Elizabeth’s first journalism job was at Business News Americas in Santiago, Chile. A dedicated public radio nerd, she also worked and interned at NPR stations in Houston, Marfa and Austin, Texas, and Columbia, Missouri. Her reporting has earned recognition from the Headliners Foundation of Texas, Best of the West, NABJ, NASW and others. She was also a 2023 Livingston finalist.

Like any good Texan, Elizabeth is a fan of Selena, H-E-B and breakfast tacos.

Latest Stories (124)

Texans brace for high electric bills as temperatures rise

May 21, 2024
In Houston, the energy capital of the world, low prices are not a given. Experts would like to see more capacity and more conservation.
To manage her electricity bills, Robin Wright said she uses air conditioning sparingly. Many Texans are trying to adapt to summertime heat spikes.
Elizabeth Trovall/Marketplace

Bad weather, bad news for homeowners seeking insurance in Texas

May 21, 2024
More severe weather events means higher rates and more Texans forced into state insurance plans.
Over the last year, Anna Stafford with the Texas FAIR Plan Association has seen a nearly 32% increase in people turning to last-resort insurance policies. Above, storm damage in Houston on May 17.
Logan Riely/Getty Images

Primary home stock gets a boost as demand for second homes drops

May 13, 2024
Softer demand for second homes has led to greater inventory in some markets, but overall, the climate is still competitive for buyers.
In 2023, demand for vacation home mortgages fell 40%, according to Redfin. And there are signs things haven’t exactly picked up this year.
zimmytws/Getty Images

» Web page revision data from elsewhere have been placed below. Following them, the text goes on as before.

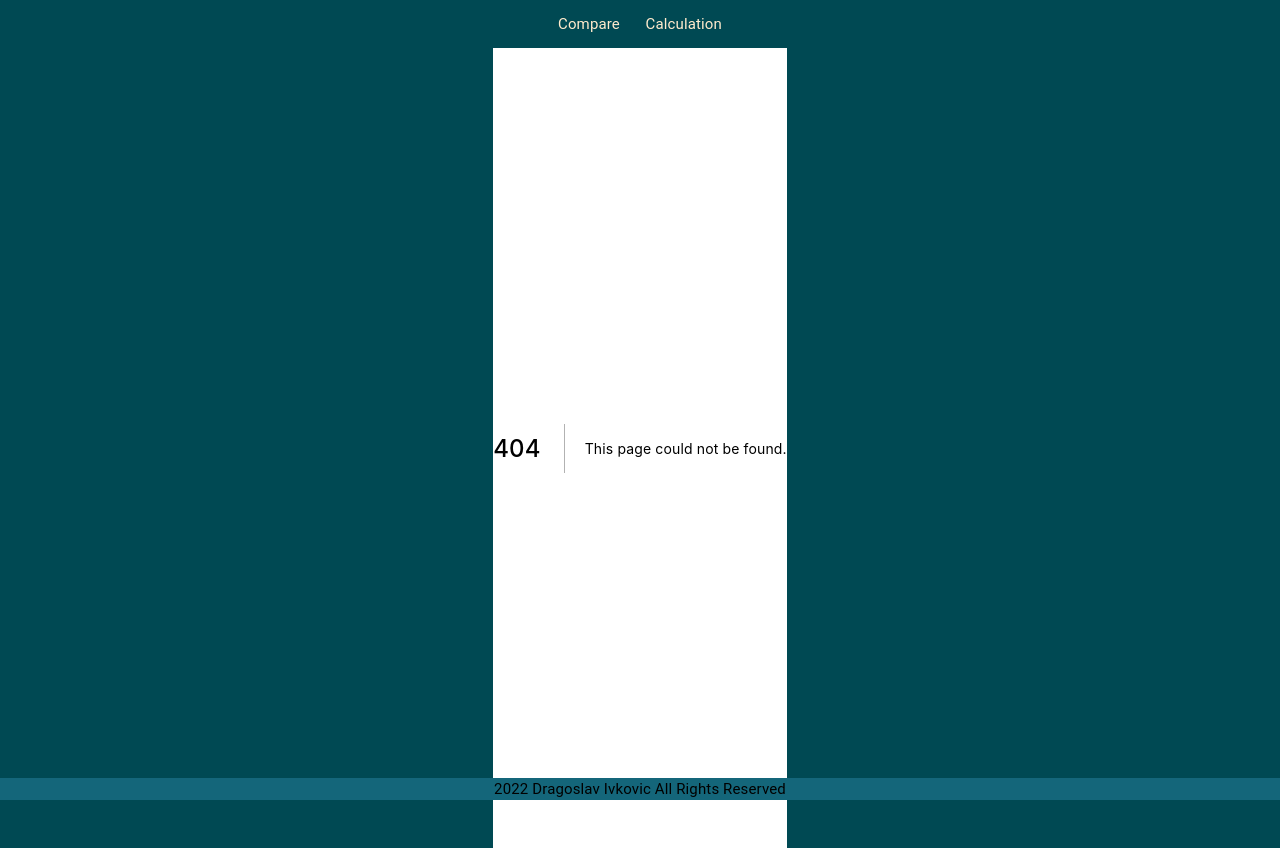
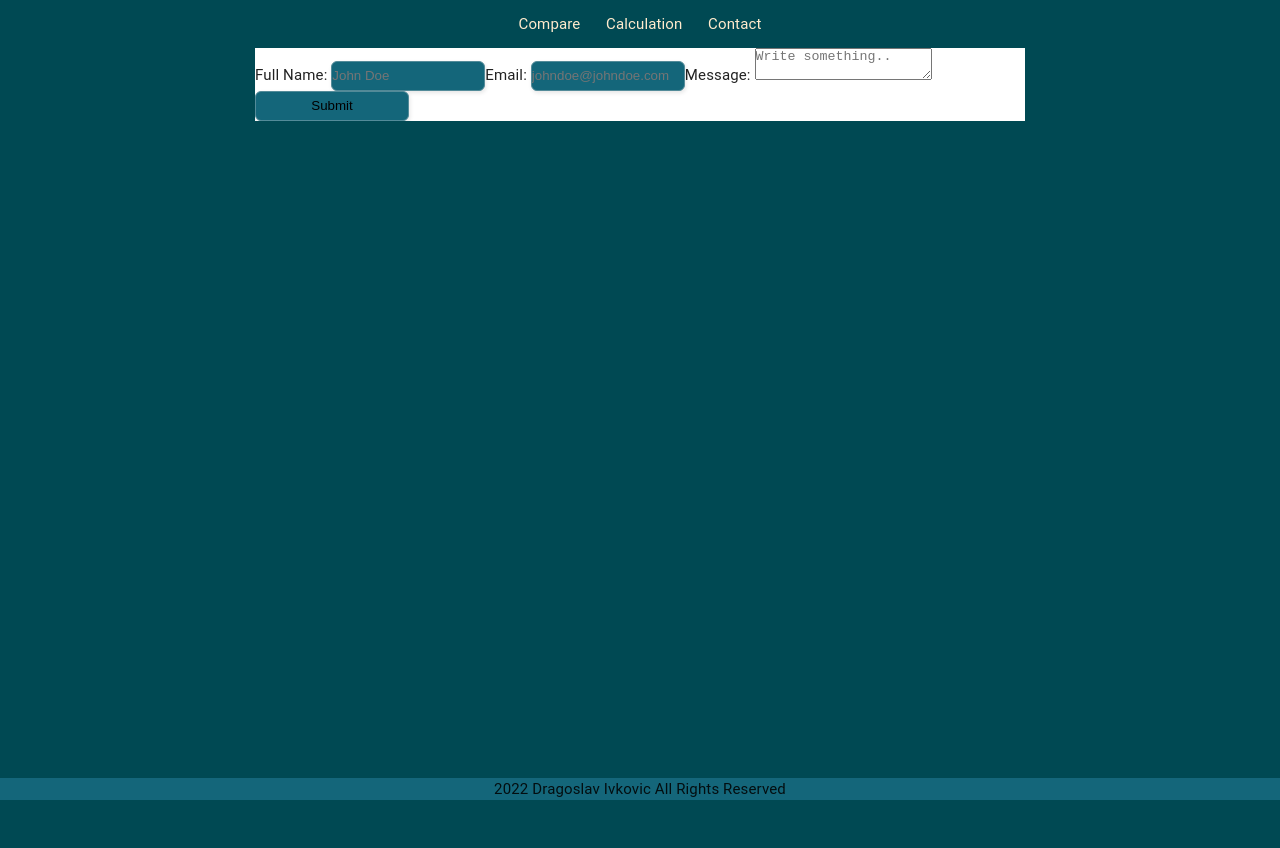
Before and after one commit to dragoslavIvkovic/energy-saving, a Next.js app: page /Contact in a window 1280 px wide. Before the commit this address had no page. After the commit the page ends 800 px from the top, so only its background shows below. Built offline with nearby package versions, Linux system fonts and the light colour scheme.

Commit message:
feet: contact form

```diff
--- /dev/null
+++ b/components/ArrowIcon.js
@@ -0,0 +1,6 @@
+import React from "react";
+import { MdDoubleArrow } from "react-icons/md";
+
+export default function ArrowIcon() {
+  return <MdDoubleArrow fill="#14667a" />;
+}
--- a/components/Navbar/Navbar.js
+++ b/components/Navbar/Navbar.js
@@ -7,6 +7,7 @@ function Navbar() {
     <div className={styles.navbar}>
       <Link href="/compare">Compare</Link>
       <Link href="/Calc">Calculation</Link>
+      <Link href="/Contact">Contact</Link>
     </div>
   );
 }
--- a/package.json
+++ b/package.json
@@ -11,21 +11,17 @@
     "test": "jest --watch"
   },
   "dependencies": {
-
-
     "@reduxjs/toolkit": "^1.8.5",
     "@testing-library/jest-dom": "^5.16.5",
     "@testing-library/react": "^13.3.0",
     "jest": "^29.0.1",
     "next": "12",
-
     "react": "17.0.2",
     "react-dom": "17.0.2",
     "react-icons": "^4.7.1",
     "react-redux": "^8.0.2",
     "recharts": "^2.1.16",
     "redux": "^4.2.0",
-
     "redux-thunk": "^2.4.1",
     "save-dev": "^0.0.1-security",
     "uuid": "^9.0.0",
@@ -36,7 +32,6 @@
     "@types/node": "^18.7.6",
     "@types/react": "18.0.17",
     "@types/react-dom": "18.0.6",
-
     "@typescript-eslint/eslint-plugin": "^5.33.1",
     "@typescript-eslint/parser": "^5.33.1",
     "eslint": "^8.29.0",
--- /dev/null
+++ b/pages/Contact/index.js
@@ -0,0 +1,69 @@
+import styles from "../../styles/Home.module.css";
+import { useState } from "react";
+
+export default function About() {
+  const [submitted, setSubmitted] = useState(false);
+
+  const Userdata = async (event) => {
+    event.preventDefault();
+    console.log("Sending");
+    setSubmitted(true);
+
+    let userdata = {
+      Name: event.target.Name.value,
+      Email: event.target.Email.value,
+      Message: event.target.Message.value,
+    };
+
+    const res = await fetch("/api/contact", {
+      method: "POST",
+      headers: {
+        "Content-Type": "application/json",
+      },
+      body: JSON.stringify(userdata),
+    });
+  };
+
+  return (
+    <form className={styles.form} onSubmit={(e) => Userdata(e)}>
+      <label className={styles.nameForm} htmlFor="Name">
+        Full Name:{" "}
+      </label>
+      <input
+        type="text"
+        className={styles.nameInput}
+        placeholder="John Doe"
+        name="Name"
+        id="Name"
+        required
+      />
+
+      <label className={styles.emailForm} htmlFor="Email">
+        Email:{" "}
+      </label>
+      <input
+        type="email"
+        className={styles.emailInput}
+        placeholder="johndoe@johndoe.com"
+        name="Email"
+        id="Email"
+        required
+      />
+
+      <label className={styles.messageForm} htmlFor="Message">
+        Message:{" "}
+      </label>
+      <textarea
+        type="text"
+        className={styles.message}
+        placeholder="Write something.."
+        name="Message"
+        id="Message"
+        required
+      ></textarea>
+
+      <input className={styles.button} type="submit" />
+      {submitted == true ? alert("Thank you for your message") : ""}
+    </form>
+  );
+}
--- /dev/null
+++ b/pages/api/contact.js
@@ -0,0 +1,115 @@
+
+
+
+export default async function (req, res) {
+    const nodemailer = require("nodemailer");
+  const transporter = nodemailer.createTransport({
+    port: 465,
+    host: "smtp.gmail.com",
+    auth: {
+        user: process.env.EMAIL,
+            pass: process.env.PASSWORD,
+    },
+    secure: true,
+  });
+
+  const mailData = {
+    from: "egriboz.mail@gmail.com",
+    to: `${process.env.EMAIL}`,
+    subject: `[Web Contact Form] Message From ${req.body.name}`,
+    text: req.body.message + " | Sent from: " + req.body.email,
+    html: `<div style="border:1px solid #eceff1;padding: 30px;"><h1>Contact Form with Next.js and Nodemailer</h1><p>${req.body.message}</p><p style="padding: 30px 0 0 0;margin: 30px 0 0 0;border-top: 1px solid #eceff1;">Sent from: ${req.body.email}</p><p style="padding:30px 0 0 0;margin:30px 0 0 0;border-top:1px solid #eceff1"><img src="https://egriboz.com/raven.gif"></p></div>`,
+  };
+  // transporter.sendMail(mailData, function (err, info) {
+  //   if (err) console.log(err);
+  //   else console.log(info);
+  // });
+
+  await new Promise((resolve, reject) => {
+    // send mail
+    transporter.sendMail(mailData, (err, info) => {
+      if (err) {
+        console.error("err", err);
+        res.send("error" + JSON.stringify(err));
+        reject(err);
+      } else {
+        console.log("info", info);
+        resolve(info);
+      }
+    });
+  });
+
+  console.log(req.body);
+  res.send("success");
+}
+
+// const nodemailer = require("nodemailer");
+// require("dotenv").config();
+
+// // export default async function (req, res) {
+// const Run = async (req, res) => {
+//   const transporter = nodemailer.createTransport({
+//     port: 465,
+//     host: "smtp.gmail.com",
+//     auth: {
+//       user: "egriboz.mail@gmail.com",
+//       pass: process.env.password,
+//     },
+//     secure: true,
+//   });
+//   await new Promise((resolve, reject) => {
+//     // verify connection configuration
+//     transporter.verify(function (error, success) {
+//       if (error) {
+//         console.log(error);
+//         reject(error);
+//       } else {
+//         console.log("Server is ready to take our messages");
+//         resolve(success);
+//       }
+//     });
+//   });
+//   const mailData = {
+//     // from: "egriboz.mail@gmail.com",
+//     from: {
+//       name: `${req.body.name}`,
+//       address: "egriboz.mail@gmail.com",
+//     },
+//     to: "egriboz@gmail.com",
+//     subject: `[Web Contact Form] Message From ${req.body.name}`,
+//     text: req.body.message + " | Sent from: " + req.body.email,
+//     html: `<div style="border:1px solid #eceff1;padding: 30px;"><h1>Contact Form with Next.js and Nodemailer</h1><p>${req.body.message}</p><p style="padding: 30px 0 0 0;margin: 30px 0 0 0;border-top: 1px solid #eceff1;">Sent from: ${req.body.email}</p><p style="padding:30px 0 0 0;margin:30px 0 0 0;border-top:1px solid #eceff1"><img src="https://egriboz.com/raven.gif"></p></div>`,
+//   };
+
+//   // await new Promise((resolve, reject) => {
+//   //   // send mail
+//   //   transporter.sendMail(mailData, (err, info) => {
+//   //     if (err) {
+//   //       console.error("err", err);
+//   //       reject(err);
+//   //     } else {
+//   //       console.log("info", info);
+//   //       resolve(info);
+//   //     }
+//   //   });
+//   // });
+//   transporter.sendMail(mailData, (err, info) => {
+//     if (err) {
+//       console.log(err);
+//       res.send("error" + JSON.stringify(err));
+//     } else {
+//       console.log("mail send", info);
+//       res.send("success");
+//     }
+//   });
+//   // transporter.sendMail(mailData, function (err, info) {
+//   //   if (err) console.log(err);
+//   //   else console.log(info);
+//   // });
+
+//   console.log("body:", req.body);
+//   res.send("success");
+//   res.status(200).json({ status: "OK" });
+// };
+
+// export default Run;
```
Also changed, not shown: components/contact/Contact.js (deleted, +0 -7 lines), pages/Calc/index.jsx (+11 -5 lines), pages/compare/index.jsx (+13 -8 lines), styles/index.jsx (+10 -5 lines), 1 other file (tests, documents, lock files or other folders).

Millions more Americans travel to bird-watch. Texas businesses are cashing in.

May 8, 2024
Up to 10,000 birders visit High Island each spring, boosting business for the small restaurants and motels near and along the coastal area.
Visitors watch for warblers and other migratory birds at the Boy Scout Woods bird sanctuary in High Island, Texas.
Elizabeth Trovall/Marketplace

Investors now get to see behind the scenes of newly public Reddit

May 7, 2024
Selling data to help train AI models is a big part of Reddit's plan to make money now that it's a public company.
Reddit went public on the New York Stock Exchange in March.
Spencer Platt/Getty Images

Recent college grads see rise in unemployment

Apr 23, 2024
Unemployment jumped from 8.6% to 12.3% among 20-somethings with bachelor's degrees year over year, the BLS reported.
"This is the first sign of [the job market] not being as strong as I thought it was," said Patricia Anderson with Dartmouth.
Lawrence Sawyer/Getty Images

Salvadoran janitors fight for better wages, supporting families here and abroad

Apr 22, 2024
Immigrants from El Salvador clustered in major cities often work demanding, low-paying jobs that are hard to fill — like janitors.
Nuria Gomez de Gonzalez from El Salvador marches in downtown Houston for better wages and hours for local janitors like her.
Elizabeth Trovall/Marketplace

Yesterday's efficiency standards are saving you money today

Apr 17, 2024
Household appliances like refrigerators and washing machines would use a lot more energy if not for efficiency standards.
“A typical refrigerator today uses only one-fifth as much energy as a new refrigerator sold in the 1970s," says Andrew deLaski with the Appliance Standards Awareness Project.
Mario Tama/Getty Images

Texas' electric grid is feeling the strain, and it's not even that hot yet

Apr 16, 2024
A big part of the problem: Power plants usually go offline for maintenance in April.
April is annual maintenance time for Texas power plants, making it harder for the grid to handle a heat spike.
Brandon Bell/Getty Images

Mentorship, education are seen as ways to tackle accountant shortage

Apr 12, 2024
​The industry is trying to reverse the decline in college students studying accounting with incentives like scholarships and mentoring.
Fly View Productions/Getty Images